**EXERCISE:** If a line of the data contains the word "print", it is counted; report how many such lines there are and nothing else.

━━━ DATA PROVIDED ━━━

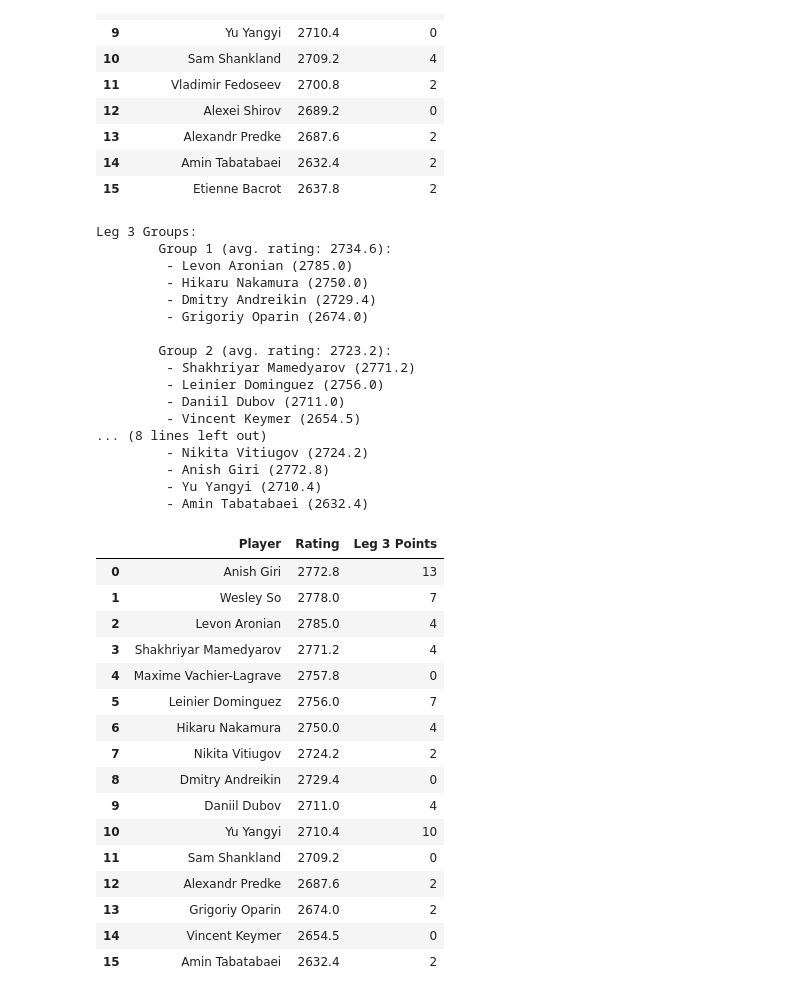
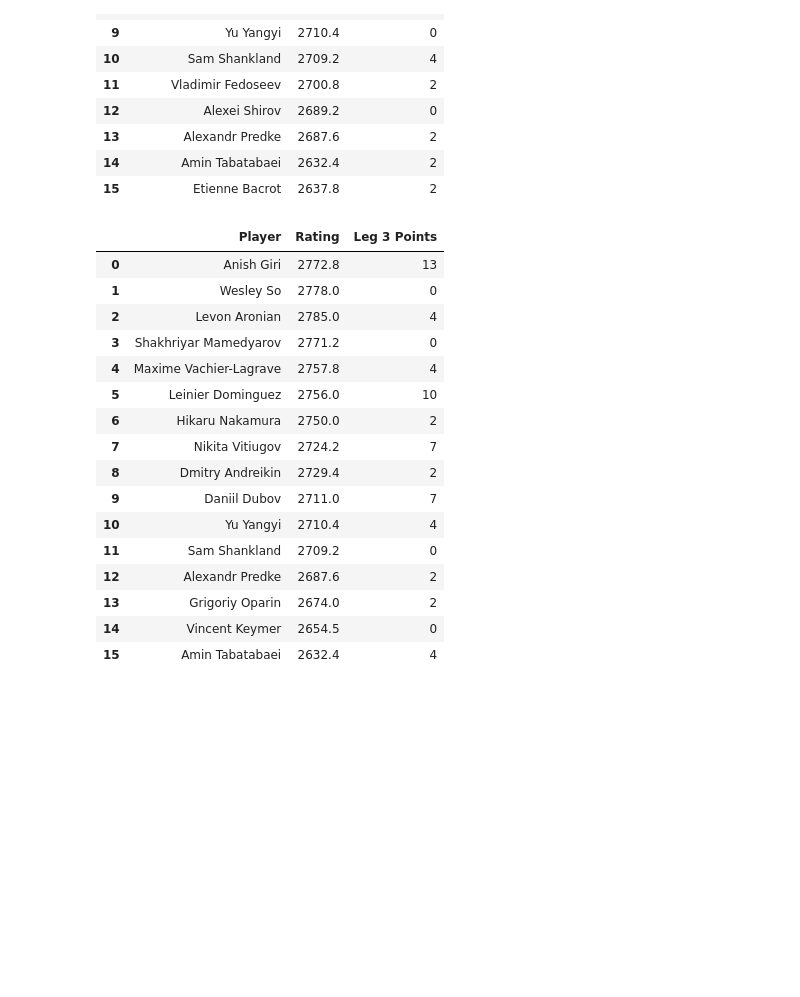
Before and after one commit to mureytasroc/grand-prix-analysis, a Jupyter notebook: grand_prix_analysis.ipynb, the cells around one changed output. Drawn from its saved outputs; the diff is of its cells as text; code cells hidden in the pictures; blank space fills up the shorter version.

Commit message:
Before leg 3 groups

```diff
--- a/grand_prix_analysis.ipynb
+++ b/grand_prix_analysis.ipynb
@@ -224,73 +224,43 @@ leg2_players_df
 # %%
 # Leg 3 (simulated)
 
 leg3_players_soup = grand_prix_soup.select(".standings_table")[8]
 headers = []
 for h in leg3_players_soup.find("tr").find_all("td"):
     title = h.text
     headers.append(title)
 leg3_players_df = pd.DataFrame(
     [[i.text for i in row.find_all("td")] for row in leg3_players_soup.find_all("tr")[1:]],
     columns=headers,
 )
 leg3_players_df["Player"] = leg3_players_df["Player"].apply(lambda n: n.replace("*", ""))
 leg3_players_df = leg3_players_df.drop(["Fed"], axis=1)
 leg3_players_df["Rating"] = leg3_players_df["Player"].apply(lambda n: name_to_rating[n])
 
 round3_elos = [float(elo) for elo in leg3_players_df["Rating"]]
 leg3_players_df["Leg 3 Points"] = pd.Series(sim_leg(round3_elos))
 
 leg3_players = leg3_players_df["Player"]
 
-leg3_groups = [[2, 6, 8, 13], [3, 5, 9, 14], [1, 4, 11, 12], [7, 0, 10, 15]]
-leg3_groups_players = [
-    [leg3_players_df.loc[idx, "Player"] for idx in group] for group in leg3_groups
-]
-
-print("Leg 3 Groups:")
-for i, group in enumerate(leg3_groups):
-    elos = [leg3_players_df["Rating"][p] for p in group]
-    print(f"\tGroup {i+1} (avg. rating: {sum(elos)/len(elos):.1f}):")
-    for gi, p in enumerate(group):
-        print(f"\t - {leg3_players_df['Player'][p]} ({elos[gi]})")
-    print("")
-
 leg3_players_df
 # %% [output]
-Leg 3 Groups:
-        Group 1 (avg. rating: 2734.6):
-         - Levon Aronian (2785.0)
-         - Hikaru Nakamura (2750.0)
-         - Dmitry Andreikin (2729.4)
-         - Grigoriy Oparin (2674.0)
-
-        Group 2 (avg. rating: 2723.2):
-         - Shakhriyar Mamedyarov (2771.2)
-         - Leinier Dominguez (2756.0)
-         - Daniil Dubov (2711.0)
-         - Vincent Keymer (2654.5)
-... (8 lines left out)
-         - Nikita Vitiugov (2724.2)
-         - Anish Giri (2772.8)
-         - Yu Yangyi (2710.4)
-         - Amin Tabatabaei (2632.4)
 |  | Player | Rating | Leg 3 Points |
 | 0 | Anish Giri | 2772.8 | 13 |
-| 1 | Wesley So | 2778.0 | 7 |
+| 1 | Wesley So | 2778.0 | 0 |
 | 2 | Levon Aronian | 2785.0 | 4 |
-| 3 | Shakhriyar Mamedyarov | 2771.2 | 4 |
-| 4 | Maxime Vachier-Lagrave | 2757.8 | 0 |
-| 5 | Leinier Dominguez | 2756.0 | 7 |
-| 6 | Hikaru Nakamura | 2750.0 | 4 |
-| 7 | Nikita Vitiugov | 2724.2 | 2 |
-| 8 | Dmitry Andreikin | 2729.4 | 0 |
-| 9 | Daniil Dubov | 2711.0 | 4 |
-| 10 | Yu Yangyi | 2710.4 | 10 |
+| 3 | Shakhriyar Mamedyarov | 2771.2 | 0 |
+| 4 | Maxime Vachier-Lagrave | 2757.8 | 4 |
+| 5 | Leinier Dominguez | 2756.0 | 10 |
+| 6 | Hikaru Nakamura | 2750.0 | 2 |
+| 7 | Nikita Vitiugov | 2724.2 | 7 |
+| 8 | Dmitry Andreikin | 2729.4 | 2 |
+| 9 | Daniil Dubov | 2711.0 | 7 |
+| 10 | Yu Yangyi | 2710.4 | 4 |
 | 11 | Sam Shankland | 2709.2 | 0 |
 | 12 | Alexandr Predke | 2687.6 | 2 |
 | 13 | Grigoriy Oparin | 2674.0 | 2 |
 | 14 | Vincent Keymer | 2654.5 | 0 |
-| 15 | Amin Tabatabaei | 2632.4 | 2 |
+| 15 | Amin Tabatabaei | 2632.4 | 4 |
 # %%
 def sim_grand_prix():
     leg3_players_df["Rating"] = leg3_players_df["Player"].apply(lambda n: name_to_rating[n])
```
Also changed, not shown: parts of 11 cells of this notebook, 1 other file.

━━━

**RESULT:** 4